Mega yachts docked in St. Maarten's Simpson Bay lagoon are being subsidized by small time cruisers
A little while ago we received an e-mail from our friends John and Melodye Pompa on "Second Millennium" about a proposed fee increase for yachts visiting the Dutch island of Sint Maarten. John and Melodye are long time cruisers who co-ordinate the daily Caribbean Safety and Security SSB radio net. St. Maarten's duty free status has attracted a lot of development to the island. It's also attracted a lot of cruisers because everything's relatively cheap. We went broke there a couple of years ago saving so much money at all the boat chandleries. John and Melodye were alarmed by a proposal to assess a new cruising fee based on boat size. It cost us all of about two dollars to clear in and out of the island when we were there in 2001. According to the new schedule, however, a 46 foot yacht (arguably, the average size nowadays) would be assessed $60 per month to anchor or dock in St. Maarten waters. John and Melodye were heading up an ad hoc committee of concerned people urging cruisers to protest the proposal.
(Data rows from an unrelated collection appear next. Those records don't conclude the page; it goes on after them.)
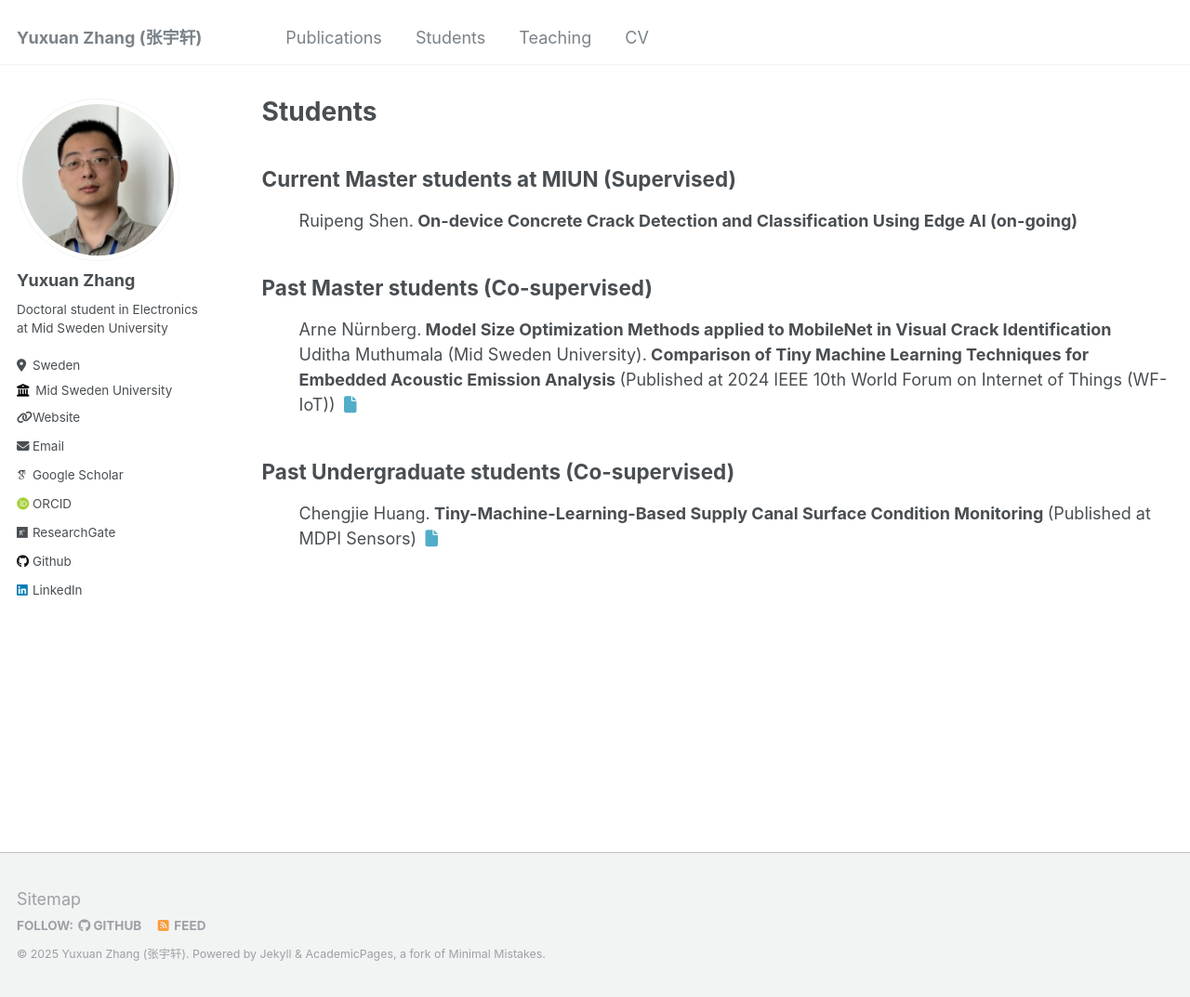
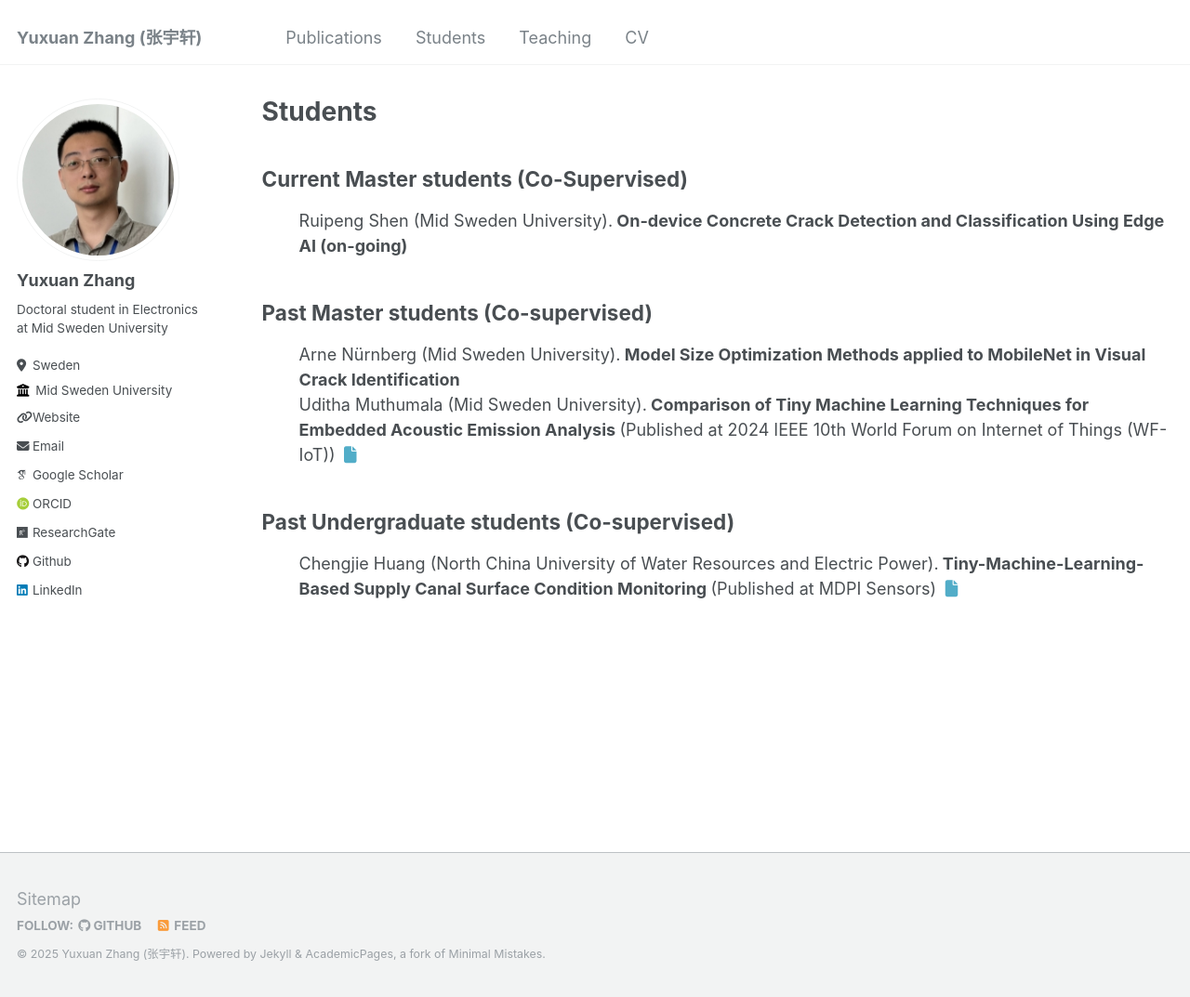
Before and after one commit to YuxuanZhang-96/YuxuanZhang-96.github.io, a Jekyll site: the page built from _pages/students.html, in a window 1280 px wide and 1073 px high. Shown: the whole window at 93% size. Built offline with Jekyll 4.4.1, drawn with Linux system fonts in a browser that asks for light colours; some web fonts are replaced.

Commit message:
Update students.html

```diff
--- a/_pages/students.html
+++ b/_pages/students.html
@@ -6,10 +6,10 @@ author_profile: true
 ---
 
 <h2>
-    Current Master students at MIUN (Supervised)
+    Current Master students (Co-Supervised)
 </h2>
 <ul>
-    Ruipeng Shen.<b> On-device Concrete Crack Detection and Classification Using Edge AI (on-going) </b> <br>
+    Ruipeng Shen (Mid Sweden University).<b> On-device Concrete Crack Detection and Classification Using Edge AI (on-going) </b> <br>
 </ul>
 
 
@@ -17,7 +17,7 @@ author_profile: true
     Past Master students (Co-supervised)
 </h2>
 <ul>
-    Arne Nürnberg.<b> Model Size Optimization Methods applied to MobileNet in Visual Crack Identification </b> <br>
+    Arne Nürnberg (Mid Sweden University).<b> Model Size Optimization Methods applied to MobileNet in Visual Crack Identification </b> <br>
     Uditha Muthumala (Mid Sweden University).<b> Comparison of Tiny Machine Learning Techniques for Embedded Acoustic Emission Analysis </b> (Published at 2024 IEEE 10th World Forum on Internet of Things (WF-IoT)) <a href="https://ieeexplore.ieee.org/document/10811219"><i class="fas fa-fw fa-file zoom" aria-hidden="true"> </i></a> <br>
 </ul>
 
@@ -25,7 +25,7 @@ author_profile: true
     Past Undergraduate students (Co-supervised)
 </h2>
 <ul>
-    Chengjie Huang.<b> Tiny-Machine-Learning-Based Supply Canal Surface Condition Monitoring </b> (Published at MDPI Sensors) <a href="https://www.mdpi.com/1424-8220/24/13/4124"><i class="fas fa-fw fa-file zoom" aria-hidden="true"> </i></a> <br>
+    Chengjie Huang (North China University of Water Resources and Electric Power).<b> Tiny-Machine-Learning-Based Supply Canal Surface Condition Monitoring </b> (Published at MDPI Sensors) <a href="https://www.mdpi.com/1424-8220/24/13/4124"><i class="fas fa-fw fa-file zoom" aria-hidden="true"> </i></a> <br>
 </ul>
 
 
```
We just received some back copies of "Caribbean Compass" magazine when we picked up our backlogged mail in Ottawa a few days ago. Apparently, despite the best efforts of John and Melodye and others, the controversial fee schedule is now in effect. The latest issue of the magazine is filled with letters from cruisers suggesting a boycott of the island. One of the biggest bones of contention is the fact that the official rationale for the new fee is to pay for a $2.2 million project to widen the bridge entrance to Simpson Bay lagoon. The widening is to accommodate mega yachts seeking access to the luxury marinas inside the lagoon. We're talking REALLY big mega yachts here. Behemoths a mere 150 feet long could squeeze through the old bridge opening. Obviously, the expensive bridge work is of no benefit to your typical mom and pop cruiser.
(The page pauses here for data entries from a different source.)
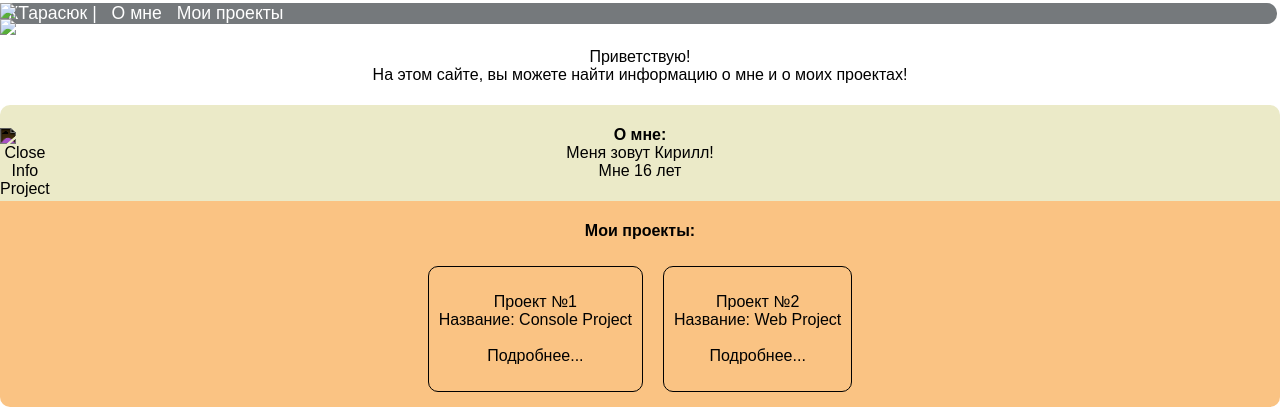
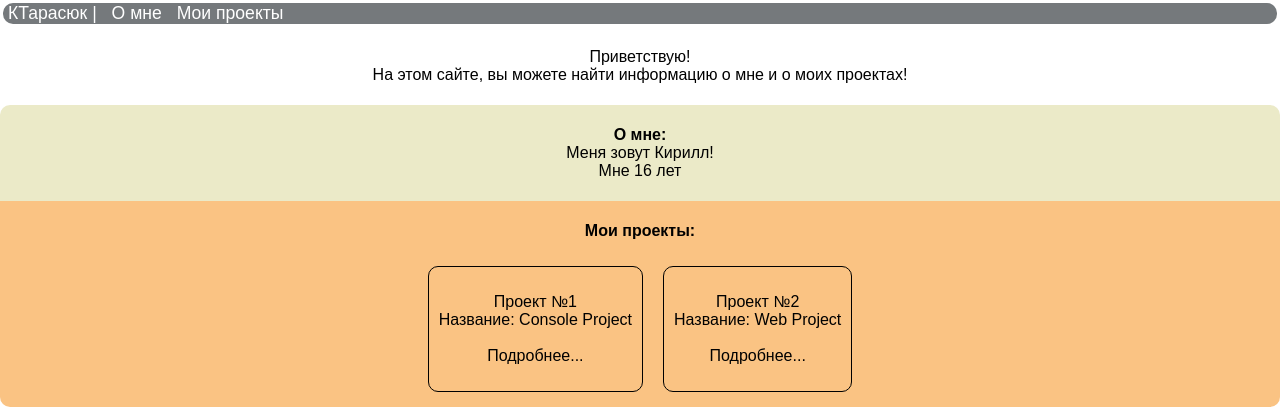
Before and after one commit to KTarasuk/www, a plain HTML site: page index.html in a window 1280 px wide. Shown: the top 409 px of the page. Drawn offline with Linux system fonts and the light colour scheme; the site is published under a folder, as on GitHub Pages, so addresses that start at the root find nothing.

Commit message:
Add files via upload

```diff
--- a/index.html
+++ b/index.html
@@ -10,13 +10,13 @@
     <header> <!-- MENU BAR PC/MOBILE -->
         <div class="menuMobile">
             <div id="menuListMobile">
-                <li><a onclick="menuBarClose()"><img src="/img/icon/menuClose.svg" alt="Close menu"></a></li>
+                <li><a onclick="menuBarClose()"><img src="img/icon/menuClose.svg" alt="Close menu"></a></li>
                 <li><a href="#about" onclick="menuBarClose()">О мне</a></li>
                 <li><a href="#projects" onclick="menuBarClose()">Мои проекты</a></li>
             </div>
             <div class="menuBar">
                 <li><a>КТарасюк |</a></li>
-                <li><a onclick="menuBarOpen()"><img src="/img/icon/menuOpen.svg" alt="Open menu"></a></li>
+                <li><a onclick="menuBarOpen()"><img src="img/icon/menuOpen.svg" alt="Open menu"></a></li>
             </div>
         </div>
         <div class="menuPC">
@@ -48,7 +48,7 @@
         </div>
 
         <div id="iP" class="infoProjects">
-            <a onclick="closeInfoProject()"><img src="/img/icon/menuClose.svg" alt="Close Info Project"></a>
+            <a onclick="closeInfoProject()"><img src="img/icon/menuClose.svg" alt="Close Info Project"></a>
             <div id="projectOne" class="infoProjectOne">
                 <p><br>Проект №1<br><br>Название: Console Project<br>Использоваль: C++<br>Программы: VisualStudio2022<br><br><a href="https://github.com/KTarasuk/MiniProject001" target="_blank" style="color: white; text-decoration: none;">GitHub</a></p>
             </div>
```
With the best of intentions, the economic threats made by John and Melodye and the other boycotters may, if anything, have confirmed the decisions of the St. Maarten officials. John and Melodye argue that the lost income to St. Maarten due to yachts boycotting the island will be $1,000 per boat per month (based on average expenditures "for groceries, boat parts, transportation, etc."). Assuming 300 fewer boats over a four month cruising season, that adds up to a $1.2 million loss - impressive if cruisers were the only source of income to the island. What the protesters fail to mention - and what the government officials surely know - is that most of the island's income comes from visitors who are substantially better heeled than the stereotype frugal sailor. Eight hundred thousand cruise ship passengers visit St. Maarten each year, leaving behind $80 million. The island boasts over 2000 hotel rooms to accommodate vacationers arriving by air. The average peak season rate is more than $300 per room per night. Even if we assume a 50% vacancy rate, this means that airborne holidayers pay more cash for hotel accommodation alone in four days than the entire cruising community spends in total over the whole season. The sorry truth of the matter is that St. Maarten doesn't need the cruiser who balks at paying 60 bucks a month to visit the island when a much larger number of tourists are paying more than that each time they sit down for lunch.
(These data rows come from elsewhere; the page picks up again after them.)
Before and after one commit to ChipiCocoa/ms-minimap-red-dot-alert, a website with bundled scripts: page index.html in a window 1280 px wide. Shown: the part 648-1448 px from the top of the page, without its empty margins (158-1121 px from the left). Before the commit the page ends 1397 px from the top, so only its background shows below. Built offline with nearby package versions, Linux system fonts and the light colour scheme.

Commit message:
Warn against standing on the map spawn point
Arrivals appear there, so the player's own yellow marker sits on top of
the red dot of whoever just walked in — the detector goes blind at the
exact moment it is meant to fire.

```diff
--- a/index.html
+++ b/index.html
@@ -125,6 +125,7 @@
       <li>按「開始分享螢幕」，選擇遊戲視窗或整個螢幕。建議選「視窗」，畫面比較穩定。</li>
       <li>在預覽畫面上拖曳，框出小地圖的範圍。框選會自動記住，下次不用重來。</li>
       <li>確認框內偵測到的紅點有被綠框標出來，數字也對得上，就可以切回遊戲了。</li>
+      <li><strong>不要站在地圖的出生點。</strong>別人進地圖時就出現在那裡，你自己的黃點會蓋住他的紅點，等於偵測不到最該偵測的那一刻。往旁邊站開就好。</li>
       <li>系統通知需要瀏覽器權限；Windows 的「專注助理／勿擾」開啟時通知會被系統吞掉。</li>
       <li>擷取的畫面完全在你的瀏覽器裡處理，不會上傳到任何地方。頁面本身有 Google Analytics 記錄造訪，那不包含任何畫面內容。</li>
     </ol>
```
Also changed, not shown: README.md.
We're very sympathetic to John and Melodye's cause. We hate spending more money on anything, especially if it's to finance something that doesn't benefit us. But we're not at all surprised by the actions of the St. Maarten officials. The cruising fees in Grenada, the Dominican Republic and the Bahamas all recently went up. It now costs a whopping $100 to cruise the Bahamas. The fee hike has done little to deter cruisers from visiting the Bahamas, however - the attendance at the George Town cruising regatta this year was as good as it's ever been. It might not seem fair, but it does make economic sense for cash strapped governments to hit up cruisers for as much as they can. And they know it.